    Next comes the issue of sale-ability. In spite of being a 1000 million country, our readership for non-fiction is yet to reach the 5 figure mark. We have failed to create a culture where reading is encouraged. Why reading, I have written scripts for musical shows and I have been told, categorically, to keep the content as little as possible, as the junta would like to hear the songs and not hear the story behind them. And I am not talking of technical aspects which interest me most; just plain, simple stories.

    Also, most of the work which we do are unfunded. Except publishing houses like Oxford , where the intent is to encourage basic research, no publisher would be interested in investing in something which won't appeal to the mass.

    Is there any solution? I feel there is. Film and music education / appreciation is something that we, as a country, deserve, right from school levels. And yes, I do not mean the kind of courses rolled out as "Film studies / appreciation" where film making is made to sound like an extension of literature and the student is judged by his / her command over the English language. I mean courses which are technical / analytic in nature and actually can help students understand the science behind film-making.
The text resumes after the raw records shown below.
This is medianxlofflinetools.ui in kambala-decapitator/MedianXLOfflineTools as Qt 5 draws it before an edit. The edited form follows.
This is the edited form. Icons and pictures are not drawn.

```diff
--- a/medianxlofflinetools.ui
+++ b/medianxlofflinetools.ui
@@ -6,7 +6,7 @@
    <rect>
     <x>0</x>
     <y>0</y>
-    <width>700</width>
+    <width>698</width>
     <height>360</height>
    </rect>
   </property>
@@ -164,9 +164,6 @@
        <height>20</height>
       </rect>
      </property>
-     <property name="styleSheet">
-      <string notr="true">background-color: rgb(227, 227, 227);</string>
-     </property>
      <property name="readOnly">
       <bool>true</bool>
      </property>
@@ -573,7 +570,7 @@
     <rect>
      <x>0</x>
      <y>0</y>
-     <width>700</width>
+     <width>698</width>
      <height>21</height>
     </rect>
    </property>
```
Not just the art.

    Similar thoughts about music too. Majority of music lovers who claim to understand music often confuse between good lyrics and good music. Something which hardly has any overlap.

    (I also find that most books on film-makers / music personalities read like an anthology of superlatives, an assortment of stupid interviews, and a total absence of library work, leading to bloopers galore. Cannot blame the publishers always. :D )